North Korean leader talks war but doesn't comment on nukes
SEOUL: North Korean leader Kim Jong Un said in an annual New Year's speech Friday that he was ready for war if provoked by "invasive" outsiders, but he stayed away from past threats involving the country's nuclear weapons and long-range missile ambitions.
His comments stuck to well-worn propaganda meant to lift his image for the elite residents of one of the world's poorest, most closed countries, and could be read as an attempt to keep ties with rivals Washington and Seoul from getting worse so he can try to turn around a miserable economy and further solidify his leadership.
"We will continue to work patiently to achieve peace on the Korean Peninsula and regional stability. But if invasive outsiders and provocateurs touch us even slightly, we will not be forgiving in the least and sternly answer with a merciless, holy war of justice," said Kim, who wore thick black-rimmed glasses that continued his efforts to mimic the style favored by his late grandfather, beloved national founder Kim Il Sung.
While largely repeating the daily propaganda in state-controlled media, Kim's words will be pored over by analysts for hints about the country's intentions for the coming year. There is little public information about the inner workings and policy goals of North Korea's government, which considers democratic South Korea and its ally the United States its enemies and is pursuing a long-range missile that could carry a nuclear warhead to America's mainland.
Some observers had predicted that Kim would avoid overly provocative statements because the county wants to improve relations with South Korea and also China, its most important economic and strategic ally. Ties between North Korea and China have been cool since Kim took power in 2011, but seemed to improve when a senior Chinese official attended a high-profile military parade in Pyongyang in October.
Kim said he was open to talks with anyone truly interested in "reconciliation and peace" on the Korean Peninsula, and ready to "aggressively" work to improve ties with the South. But a far larger part of his speech on North Korea's state TV was devoted to criticism of Seoul's approach to inter-Korean talks and its alliance with Washington.
He vowed to improve North Korea's struggling economy and living standards, and also called for the military to advance its technologies to develop more "diversified attack means."
Analysts say Kim likely wants a push for tangible diplomatic and economic achievements before a convention of the ruling Workers' Party in May, the party's first since 1980, when he is widely expected to announce major state policies and shake up the country's political elite to strengthen his position.

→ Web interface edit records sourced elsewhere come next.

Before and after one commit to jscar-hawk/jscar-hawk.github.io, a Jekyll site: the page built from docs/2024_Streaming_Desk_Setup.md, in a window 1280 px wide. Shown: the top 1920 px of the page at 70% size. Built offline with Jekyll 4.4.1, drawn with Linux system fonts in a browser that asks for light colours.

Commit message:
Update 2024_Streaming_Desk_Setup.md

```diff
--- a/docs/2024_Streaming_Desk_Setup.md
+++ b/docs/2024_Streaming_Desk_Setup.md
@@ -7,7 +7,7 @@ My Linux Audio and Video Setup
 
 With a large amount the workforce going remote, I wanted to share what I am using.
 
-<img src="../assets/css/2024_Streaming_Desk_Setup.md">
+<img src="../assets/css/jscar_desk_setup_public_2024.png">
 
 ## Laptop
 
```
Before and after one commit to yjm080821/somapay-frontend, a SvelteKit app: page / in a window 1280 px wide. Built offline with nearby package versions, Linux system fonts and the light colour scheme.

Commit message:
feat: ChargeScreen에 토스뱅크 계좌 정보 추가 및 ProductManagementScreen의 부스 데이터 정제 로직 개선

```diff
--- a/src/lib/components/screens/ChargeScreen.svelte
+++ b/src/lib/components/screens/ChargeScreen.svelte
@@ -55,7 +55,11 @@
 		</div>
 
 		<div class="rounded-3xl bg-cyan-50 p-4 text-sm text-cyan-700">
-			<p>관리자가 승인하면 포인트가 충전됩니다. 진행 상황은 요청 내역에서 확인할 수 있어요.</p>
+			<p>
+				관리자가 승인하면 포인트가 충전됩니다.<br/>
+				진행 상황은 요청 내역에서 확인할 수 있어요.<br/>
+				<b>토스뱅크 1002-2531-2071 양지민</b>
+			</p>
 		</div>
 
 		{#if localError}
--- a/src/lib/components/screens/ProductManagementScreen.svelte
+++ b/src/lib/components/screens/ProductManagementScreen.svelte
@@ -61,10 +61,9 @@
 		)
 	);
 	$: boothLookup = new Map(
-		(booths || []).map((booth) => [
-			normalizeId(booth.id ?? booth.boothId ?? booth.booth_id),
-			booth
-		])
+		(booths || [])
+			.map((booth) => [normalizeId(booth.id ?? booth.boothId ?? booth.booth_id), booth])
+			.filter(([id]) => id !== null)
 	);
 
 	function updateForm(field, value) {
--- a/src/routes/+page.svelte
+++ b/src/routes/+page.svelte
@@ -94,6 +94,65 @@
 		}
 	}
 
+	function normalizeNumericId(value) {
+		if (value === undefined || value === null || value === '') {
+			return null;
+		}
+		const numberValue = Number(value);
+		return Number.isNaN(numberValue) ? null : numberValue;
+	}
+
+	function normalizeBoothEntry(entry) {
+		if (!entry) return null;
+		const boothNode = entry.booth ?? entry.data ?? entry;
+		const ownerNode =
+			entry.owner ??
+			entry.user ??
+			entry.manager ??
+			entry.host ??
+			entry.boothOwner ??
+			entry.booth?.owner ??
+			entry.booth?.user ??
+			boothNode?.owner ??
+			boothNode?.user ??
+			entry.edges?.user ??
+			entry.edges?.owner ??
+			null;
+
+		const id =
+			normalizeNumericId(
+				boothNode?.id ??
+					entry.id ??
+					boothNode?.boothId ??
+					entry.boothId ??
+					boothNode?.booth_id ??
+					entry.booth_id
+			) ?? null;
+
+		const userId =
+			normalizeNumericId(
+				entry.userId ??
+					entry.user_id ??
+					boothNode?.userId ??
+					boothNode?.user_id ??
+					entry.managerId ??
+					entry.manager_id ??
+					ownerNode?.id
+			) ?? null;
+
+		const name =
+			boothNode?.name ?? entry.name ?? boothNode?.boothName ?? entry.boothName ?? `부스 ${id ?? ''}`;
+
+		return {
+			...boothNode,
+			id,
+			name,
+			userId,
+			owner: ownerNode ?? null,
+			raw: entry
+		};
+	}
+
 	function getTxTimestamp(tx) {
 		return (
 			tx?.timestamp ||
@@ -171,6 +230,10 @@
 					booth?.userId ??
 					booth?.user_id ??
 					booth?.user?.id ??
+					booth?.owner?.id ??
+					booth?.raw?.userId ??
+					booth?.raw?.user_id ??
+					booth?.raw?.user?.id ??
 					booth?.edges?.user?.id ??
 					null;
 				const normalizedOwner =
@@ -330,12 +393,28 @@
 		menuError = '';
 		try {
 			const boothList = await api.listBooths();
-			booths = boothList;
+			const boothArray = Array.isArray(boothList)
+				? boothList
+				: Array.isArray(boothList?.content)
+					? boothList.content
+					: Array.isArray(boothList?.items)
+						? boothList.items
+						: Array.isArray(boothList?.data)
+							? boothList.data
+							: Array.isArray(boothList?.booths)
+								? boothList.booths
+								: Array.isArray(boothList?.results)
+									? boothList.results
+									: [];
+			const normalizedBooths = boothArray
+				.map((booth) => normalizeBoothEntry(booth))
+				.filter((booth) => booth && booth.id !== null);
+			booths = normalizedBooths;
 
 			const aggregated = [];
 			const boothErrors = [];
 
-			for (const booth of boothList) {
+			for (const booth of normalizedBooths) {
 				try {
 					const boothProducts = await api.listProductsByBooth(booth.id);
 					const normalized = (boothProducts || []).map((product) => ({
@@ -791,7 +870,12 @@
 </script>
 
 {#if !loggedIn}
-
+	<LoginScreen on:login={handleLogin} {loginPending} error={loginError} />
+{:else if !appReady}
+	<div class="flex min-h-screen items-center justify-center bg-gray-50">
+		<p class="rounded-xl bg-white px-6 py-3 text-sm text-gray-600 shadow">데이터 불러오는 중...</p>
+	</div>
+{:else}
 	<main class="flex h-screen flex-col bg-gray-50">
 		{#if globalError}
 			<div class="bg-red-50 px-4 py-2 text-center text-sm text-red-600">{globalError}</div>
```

The rival Koreas have shown mixed progress in reconciliation efforts since stepping away from a military standoff in August, which started when land mine explosions that Seoul blamed on Pyongyang maimed two South Korean soldiers. The countries ended rare high-level talks last month with no breakthroughs.